You always start with the present moment. You start with where you are rather than trying to get away from where you are.
I suggest, when you travel to work every morning, that you enter the state of presence rather than drifting off into thinking. Be there every moment, whether you’re driving or taking public transportation or walking to work. Absolute presence.
And when you’re at work, do one thing at a time and bring in spacious moments as much as possible. It could only be a few seconds. One spacious breath after you’ve made a phone call. And then when you go to lunch—again, present with every movement.
So you use what otherwise would be a “boring situation” as the background for presence. Ultimately, you’re not looking for some satisfaction in the work but you bring a different state of consciousness to it. In a way, your work situation becomes like an excuse for practicing presence. And you’re lucky if you have a relatively boring job. It gives you a great opportunity for practicing. If you had a very stressful job that kept you in a state of excitement all day long, it would be more difficult. So be thankful if life has given you something relatively boring.
Now as you learn how to use the situation as the background for presence, often the discontent disappears—and that is the mark of true surrender. If there’s discontent, of course, there’s still not complete surrender. For example, you’re still thinking, “I’d rather be somewhere else,” or, “How many more years till retirement?” You’re losing yourself in past and future and you’re carrying the burden in your mind of past and future, missing the opportunity of the present moment because “it’s not interesting enough!”
Practice and you may find that if you come into alignment with the present moment, you feel more alive. Even within routine activities, there is then an added dimension of aliveness that comes in and you perform the activities with a greater sense of aliveness. It is often then that change comes into your life.
When you align internally with the present moment instead of trying to get away from it, power begins to flow through. That’s why I call it The Power of Now. It’s the power of life itself. It begins to flow through you.
At first it flows into your routine activities, and the way in which you relate to your colleagues becomes more present or somewhat different.

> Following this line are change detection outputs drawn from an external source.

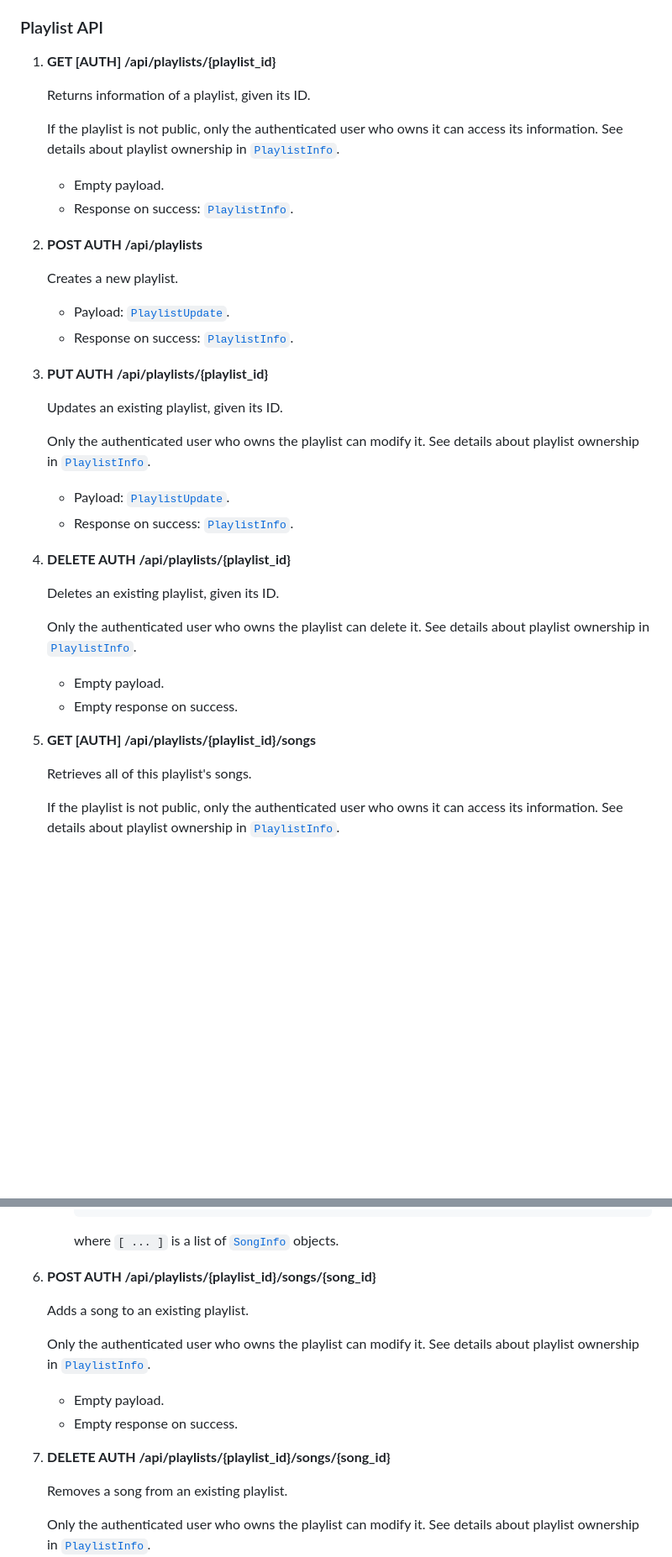
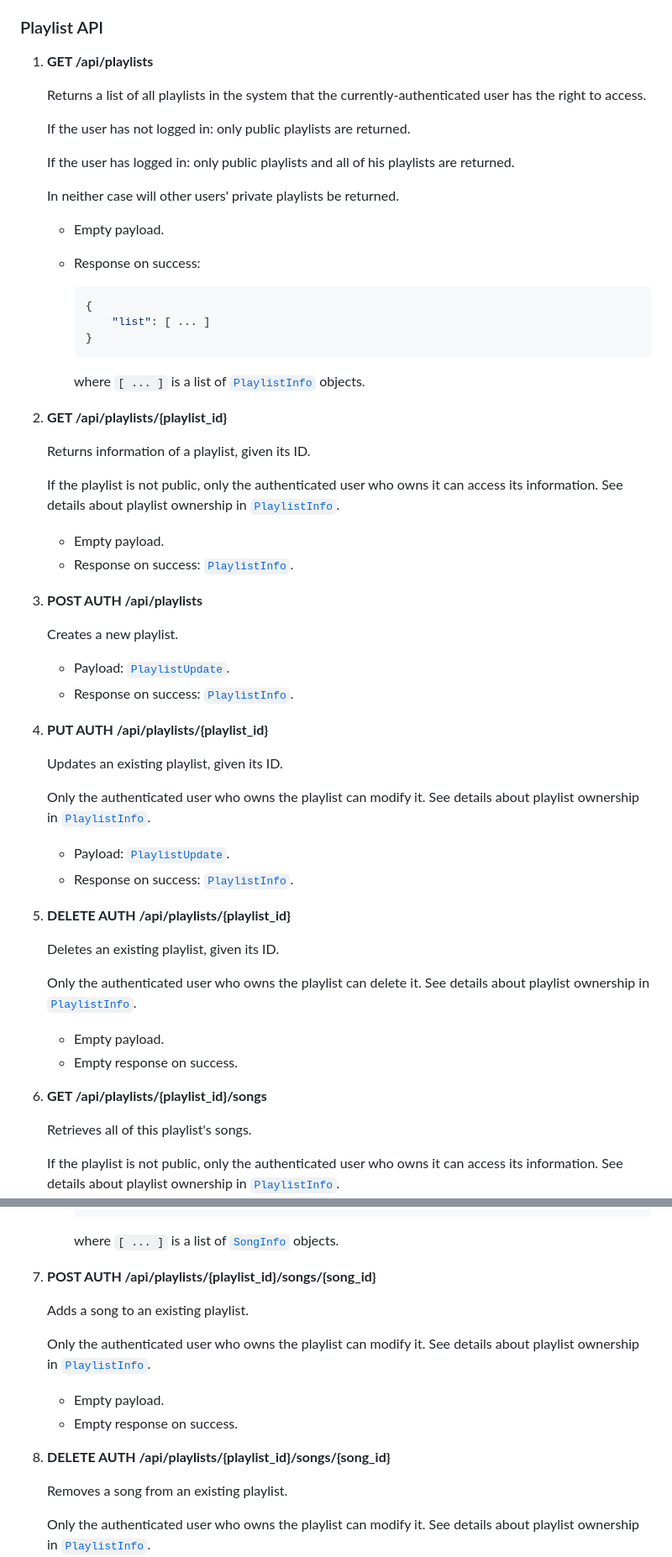
Before and after one commit to rhyme-music-app/rhyme-backend, a Markdown page: docs/API.md, 2 parts joined by grey strips. Shown: that part at 84% size. GitHub-like rendering; blank space fills up the shorter version.

````diff
--- a/docs/API.md
+++ b/docs/API.md
@@ -173,7 +173,33 @@
 
 ### Playlist API
 
-1. **GET \[AUTH\] /api/playlists/{playlist_id}**
+1. **GET /api/playlists**
+
+    Returns a list of all playlists in the system that the
+    currently-authenticated user has the right to access.
+
+    If the user has not logged in: only public playlists
+    are returned.
+
+    If the user has logged in: only public playlists and
+    all of his playlists are returned.
+
+    In neither case will other users' private playlists
+    be returned.
+
+     - Empty payload.
+     - Response on success:
+
+        ```json
+        {
+            "list": [ ... ]
+        }
+        ```
+
+        where `[ ... ]` is a list of [`PlaylistInfo`](#playlistinfo)
+        objects.
+
+2. **GET /api/playlists/{playlist_id}**
 
     Returns information of a playlist, given its ID.
 
@@ -184,14 +210,14 @@
      - Empty payload.
      - Response on success: [`PlaylistInfo`](#playlistinfo).
 
-2. **POST AUTH /api/playlists**
+3. **POST AUTH /api/playlists**
 
     Creates a new playlist.
 
      - Payload: [`PlaylistUpdate`](#playlistupdate).
      - Response on success: [`PlaylistInfo`](#playlistinfo).
 
-3. **PUT AUTH /api/playlists/{playlist_id}**
+4. **PUT AUTH /api/playlists/{playlist_id}**
 
     Updates an existing playlist, given its ID.
 
@@ -202,7 +228,7 @@
      - Payload: [`PlaylistUpdate`](#playlistupdate).
      - Response on success: [`PlaylistInfo`](#playlistinfo).
 
-4. **DELETE AUTH /api/playlists/{playlist_id}**
+5. **DELETE AUTH /api/playlists/{playlist_id}**
 
     Deletes an existing playlist, given its ID.
 
@@ -213,7 +239,7 @@
      - Empty payload.
      - Empty response on success.
 
-5. **GET \[AUTH\] /api/playlists/{playlist_id}/songs**
+6. **GET /api/playlists/{playlist_id}/songs**
 
     Retrieves all of this playlist's songs.
 
@@ -233,7 +259,7 @@
         where `[ ... ]` is a list of [`SongInfo`](#songinfo)
         objects.
 
-6. **POST AUTH /api/playlists/{playlist_id}/songs/{song_id}**
+7. **POST AUTH /api/playlists/{playlist_id}/songs/{song_id}**
 
     Adds a song to an existing playlist.
 
@@ -244,7 +270,7 @@
      - Empty payload.
      - Empty response on success.
 
-7. **DELETE AUTH /api/playlists/{playlist_id}/songs/{song_id}**
+8. **DELETE AUTH /api/playlists/{playlist_id}/songs/{song_id}**
 
     Removes a song from an existing playlist.
 
````
Also changed, not shown: other parts of docs/API.md (+47 -15 lines).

Some people may notice it. Others may not. And so, gradually the universe or life notices that you are in a different state of consciousness and often it is then that change comes into your life—either through a chance event or a chance encounter or a sudden idea or realization that comes into your head one morning.
Now in what way change comes into your life, we don’t know. It is much more likely to come in, but you no longer depend on external change for your inner state. That’s the main thing. Even if nothing else came into your life, you would continue practice until your last breath and your last breath would be a conscious breath and you would have fulfilled your purpose on this planet in this form, which is to be the vehicle for consciousness to come into this world.
So, you don’t depend on anything. Change is more likely to come, yes, but the presence practice is not a means to an end. You’re not practicing to say, “Okay, I’ll practice but if nothing happens within six weeks, I’ll stop practicing.”
To all of you who are bored at work: Make it into a spiritual practice, a consciousness practice. “Bored at work” also means you’re not particularly challenged at work. In the absence of life challenges, there’s always the danger that you will fall below thought and you might find yourself in a routine that you think is acceptance but you’re really falling below thought. Then you go to work and there’s a decrease in your sense of alertness and aliveness. That’s not surrender or presence.